Did you know that if you are a recent graduate, you are in the best position of our life to begin saving for retirement.
Most new college graduates aren’t thinking about their eventual retirement from the workforce, but they should be. The financial decisions you make at a first job can set you up for a lifetime of financial success and a comfortable retirement. Here’s why you should begin saving for retirement with your first paycheck:
A 401(k) match is likely going to provide the best return you can receive on an investment. If your employer offers a 50 cent contribution for each dollar you save up to 6 percent of pay, you will get a 50 percent return on that investment. That doesn’t even include investment gains! If you save $1,000, you will get an extra $500 from your employer. You want to join as soon as you can, and you want to contribute as much as you can. If you can’t afford to contribute the maximum, try to contribute enough to get as much of that employer match as you can. This is free money! And who doesn’t like FREE money?
Putting money into a retirement account at an early age gives it more time to grow. The results of compounded investment gains can be impressive over a 40-year career. If you save just $2,000 per year beginning at age 22, you will have over half a million dollars by age 65, assuming 7 percent annual returns. And if you received an employer match on that $2,000, you would have nearly three quarters of a million by age 65. If you wait until age 35 to start saving, you’ll have to save over $5,000 per year to hit half a million dollars by age 65. Saving early means you can save smaller amounts and let the interest on your investments do the rest of the work. If you can get critical mass early in life, then everything is going to be a lot easier later on in life. The portfolio is doing most of the heavy lifting!
Saving for retirement in a traditional 401(k) or individual retirement account lowers your tax bill each year.
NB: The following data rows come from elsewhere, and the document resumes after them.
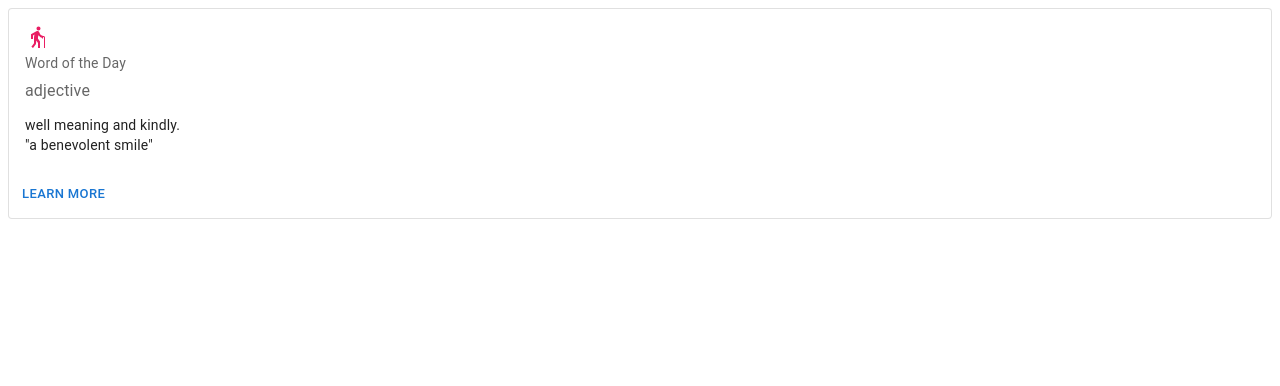
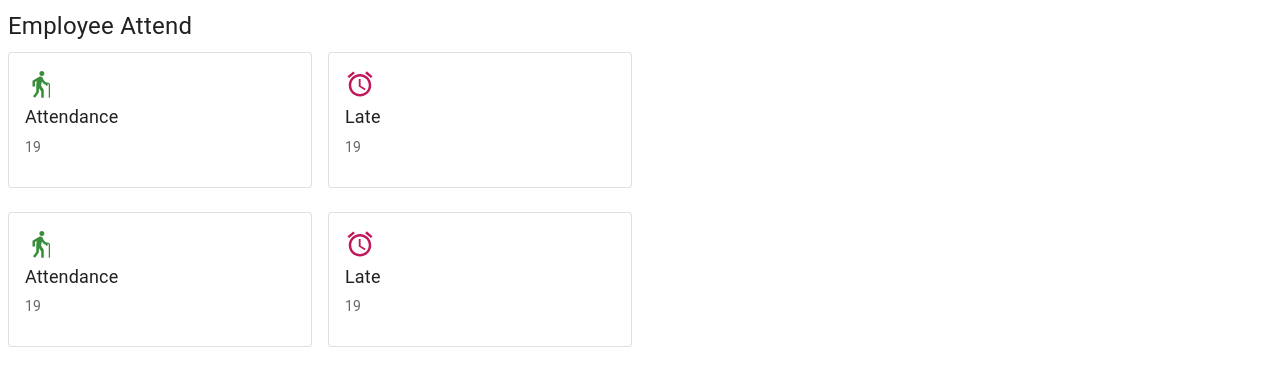
Before and after one commit to MohammedYaseen2023/HRDASHBOARD, a React (Vite) app in the folder HRDASHBOARD/: page / in a window 1280 px wide. Shown: the top 386 px of the page. Built offline with nearby package versions, Linux system fonts and the light colour scheme.

Commit message:
add cards

```diff
--- a/HRDASHBOARD/src/MainApp.jsx
+++ b/HRDASHBOARD/src/MainApp.jsx
@@ -3,10 +3,17 @@ import Box from '@mui/material/Box';
 import Card from '@mui/material/Card';
 import CardActions from '@mui/material/CardActions';
 import CardContent from '@mui/material/CardContent';
-import Button from '@mui/material/Button';
 import Typography from '@mui/material/Typography';
-import ElderlySharpIcon from '@mui/icons-material/ElderlySharp';
-import { pink } from '@mui/material/colors';
+import ElderlyIcon from '@mui/icons-material/Elderly';
+import DirectionsRunIcon from '@mui/icons-material/DirectionsRun';
+import AccessAlarmsIcon from '@mui/icons-material/AccessAlarms';
+import { pink, green } from '@mui/material/colors';
+import { AttendCount } from './signals';
+import { Grid, Stack } from '@mui/material';
+ function AttendCountFunction() {
+  AttendCount.value = 19;
+  return AttendCount
+}
 // const bull = (
 //   <Box
 //     component="span"
@@ -16,35 +23,90 @@ import { pink } from '@mui/material/colors';
 //   </Box>
 // );
 
-const card = (
+const CardAttend = (
   <React.Fragment>
-    <CardContent>
-     <ElderlySharpIcon sx={{ color: pink[500] }} />
-      <Typography sx={{ fontSize: 14 }} color="text.secondary" gutterBottom>
-        Word of the Day
-      </Typography>
-      <Typography variant="h5" component="div">
-        {/* be{bull}nev{bull}o{bull}lent */}
-      </Typography>
-      <Typography sx={{ mb: 1.5 }} color="text.secondary">
-        adjective
-      </Typography>
-      <Typography variant="body2">
-        well meaning and kindly.
-        <br />
-        {'"a benevolent smile"'}
-      </Typography>
-    </CardContent>
-    <CardActions>
-      <Button size="small">Learn More</Button>
-    </CardActions>
+
+      <CardContent>
+              <ElderlyIcon sx={{ color: green[700], fontSize: 30 }} />
+        <Typography sx={{ fontSize: 18 }} color="text.main" gutterBottom>
+          Attendance
+        </Typography>
+        <Typography sx={{ fontSize: 14 }} color="text.secondary" gutterBottom>
+          {AttendCountFunction()}
+        </Typography>
+      </CardContent>
+  </React.Fragment>
+);
+
+
+
+const CardLate = (
+  <React.Fragment>
+      <CardContent>
+
+        <AccessAlarmsIcon sx={{ color: pink[700], fontSize: 30 }} />
+        <Typography sx={{ fontSize: 18 }} color="text.main" gutterBottom>
+          Late
+        </Typography>
+        <Typography sx={{ fontSize: 14 }} color="text.secondary" gutterBottom>
+          {AttendCountFunction()}
+        </Typography>
+      </CardContent>
   </React.Fragment>
 );
 
 export default function OutlinedCard() {
   return (
-    <Box sx={{ minWidth: 275 }}>
-      <Card variant="outlined">{card}</Card>
+
+    <Box sx={{ minWidth: 275 }} >
+          <Box  >
+          <Typography sx={{ fontSize: 24 }} color="text.primary" gutterBottom>
+          Employee Attend
+        </Typography>
+    </Box>
+      <Grid container spacing={2} >
+        <Grid item xs={12} sm={3} >
+        <Card variant="outlined">{CardAttend}</Card>
+        </Grid>
+
+        <Grid item xs={12} sm={3}>
+        <Card variant="outlined">{CardLate}</Card>
+        </Grid>
+
+      </Grid>
+
+      <Grid container spacing={2} mt={1}>
+        <Grid item xs={12} sm={3} >
+        <Card variant="outlined">{CardAttend}</Card>
+        </Grid>
+
+        <Grid item xs={12} sm={3}>
+        <Card variant="outlined">{CardLate}</Card>
+        </Grid>
+
+      </Grid>
     </Box>
   );
 }
+
+// working card
+// const card = (
+//   <React.Fragment>
+
+//       <CardContent>
+//         <Typography sx={{ fontSize: 24 }} color="text.primary" gutterBottom>
+//           Employee Attend
+//         </Typography>
+//         <ElderlySharpIcon sx={{ color: green[700], fontSize: 30 }} />
+//         <Typography sx={{ fontSize: 18 }} color="text.main" gutterBottom>
+//           Attendance
+//         </Typography>
+//         <Typography sx={{ fontSize: 14 }} color="text.secondary" gutterBottom>
+//           {AttendCountFunction()}
+//         </Typography>
+//       </CardContent>
+//       <CardActions>
+//       </CardActions>
+
+//   </React.Fragment>
+// );
--- a/HRDASHBOARD/src/api.jsx
+++ b/HRDASHBOARD/src/api.jsx
@@ -3,7 +3,7 @@ import React, { useState } from 'react';
 
 import DatePicker from 'react-datepicker';
 import 'react-datepicker/dist/react-datepicker.css'; // Import the CSS file
-import { fromDate } from './signals';
-import { AttendData } from './signals';
-
+import { fromDate } from './Signals';
+import { AttendData } from './Signals';
+import {AttendCount} from './Signals';
 AttendData=[60,40,20];
--- a/HRDASHBOARD/src/attend.jsx
+++ b/HRDASHBOARD/src/attend.jsx
@@ -4,7 +4,7 @@ import Box from '@mui/material/Box';
 import dayjs from 'dayjs'
 import DatePicker from 'react-datepicker';
 import 'react-datepicker/dist/react-datepicker.css'; // Import the CSS file
-import { fromDate, toDate } from './signals';
+import { fromDate, toDate } from './Signals';
 import { Stack } from '@mui/material';
 import Card from "@mui/material/Card";
 import CardContent from '@mui/material/CardContent';
--- a/HRDASHBOARD/src/signals.js
+++ b/HRDASHBOARD/src/signals.js
@@ -7,7 +7,7 @@ export const fromDate = signal(new Date());
 export const toDate = signal(new Date());
 export const fromToDate = computed(() => `${fromDate.value} ${toDate.value}`);
 export const AttendData = signal();
-
+export const  AttendCount =signal();
 export const globalData = signal({
 
 })
```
For someone in the 15 percent tax bracket, putting $5,000 in a 401(k) or IRA will save you $750 on your current tax bill. If you’re in the 25 percent tax bracket, the same contribution will save you $1,250. Income tax won’t be due on your contributions until you withdraw the money, and it can be deferred until age 70½, at which time withdrawals become required.
Young investors with low incomes also have a lot to gain from investing in a Roth IRA or Roth 401(k). Roth accounts allow you to pay income tax at your current rate, and then withdrawals from accounts that are at least five years old will be tax-free in retirement. If I was in the 15 percent tax bracket, I would probably save through the Roth. If you are in the 25 or 28 percent bracket, you would probably contribute to the deductible IRA, and you would just base it upon what your tax bracket is.
Workers who earn small salaries at their first job but still manage to save for retirement may additionally be able to claim the saver’s credit. Individuals with an adjusted gross income of less than $30,000 in 2014 who contribute to a 401(k), IRA or similar type of retirement account are eligible for a tax credit equal to 50, 20 or 10 percent of the amount contributed up to $2,000, with the biggest credit going to those with the lowest incomes.
One of the most valuable features of 401(k) plans is that the money is withheld from your paycheck before it ever hits your checking account, so you’re never tempted to spend it. I know getting motivated to save for something that will happen 25 or 30 years from now is tough. Virtually every successful savings plan includes an automatic component. If you don’t have a 401(k) account at work, you can recreate this effect by directly depositing a portion of your paychecks into an IRA, savings or investment account.
If you are looking for more way’s to save then grab my FREE report, 54 Way’s To Save Money, and let’s build that retirement fund.